At the rear of the
1903 Wright Flyer
one finds a pair of pusher propellers.
The propellers are long, thin, twisted pieces of wood which are spun at
high speed. The propeller blade is shaped like an
and there is a
difference created across the blade because
of the spinning blade. The
difference causes large amounts of air to be accelerated through the plane
of the propeller and the
of the vehicle to this motion generates a force called
The thrust pushes the aircraft forward in accordance with Newton's
first law of motion.
The physics involved in the generation of thrust is introduced in
middle school and studied in some detail in high school and college.
To accelerate the air, we have to expend energy. The energy is
generated as heat by the
of some fuel in an engine.
The Wright brothers used a single, 12 horsepower, gasoline powered,
internal combustion engine
to turn their propellers. For comparison, my lawn mower engine is a
6 horsepower engine! Automobile engines are also internal combustion
engines. The engine is placed next to the pilot and is connected to

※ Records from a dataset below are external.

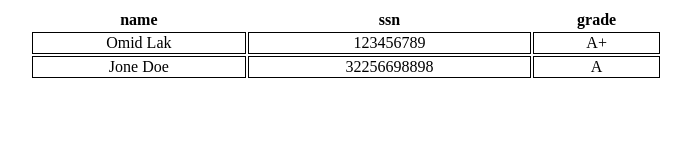
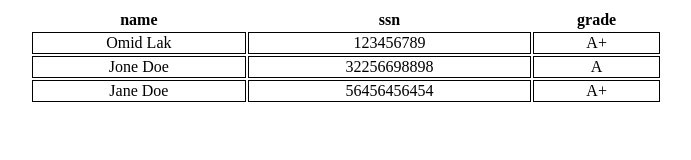
Before and after one commit to omidlmazaheri/tableSample, a plain HTML site: page index.html in a window 1280 px wide. Shown: the whole page, without its empty margins (294-985 px from the left). Drawn offline with Linux system fonts and the light colour scheme.

Commit message:
another tr

```diff
--- a/index.html
+++ b/index.html
@@ -35,6 +35,11 @@
             <td>32256698898</td>
             <td>A</td>
         </tr>
+        <tr>
+            <td>Jane Doe</td>
+            <td>56456456454</td>
+            <td>A+</td>
+        </tr>
     </table>
 
 </body>
```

the propellers by "bicycle" chains.
The use of high speed (~350 revolutions per minute),
thin propellers on their aircraft was one of
the major breakthroughs for the Wright brothers and allowed them to
succeed where others failed. At the time, others employed low speed, thick
bladed propellers, much like the blades of a wind mill. But the brothers
correctly determined that high speed, thin propellers are more efficient
than low speed thick blades. High efficiency means that they were able to
convert more of the available energy of the engine into thrust. The brothers
did not have much power to work with, so efficiency was very important.
used two propellers rotating in opposite directions. This eliminated
any gyroscopic forces which would have been generated by a single propeller
and would have made the plane harder to control.
Propellers are still used today
on general aviation and commuter aircraft and were the primary
propulsion system for all aircraft until the development of
jet engines during World War II.
- Re-Living the Wright Way
- Beginner's Guide to Aeronautics
- NASA Home Page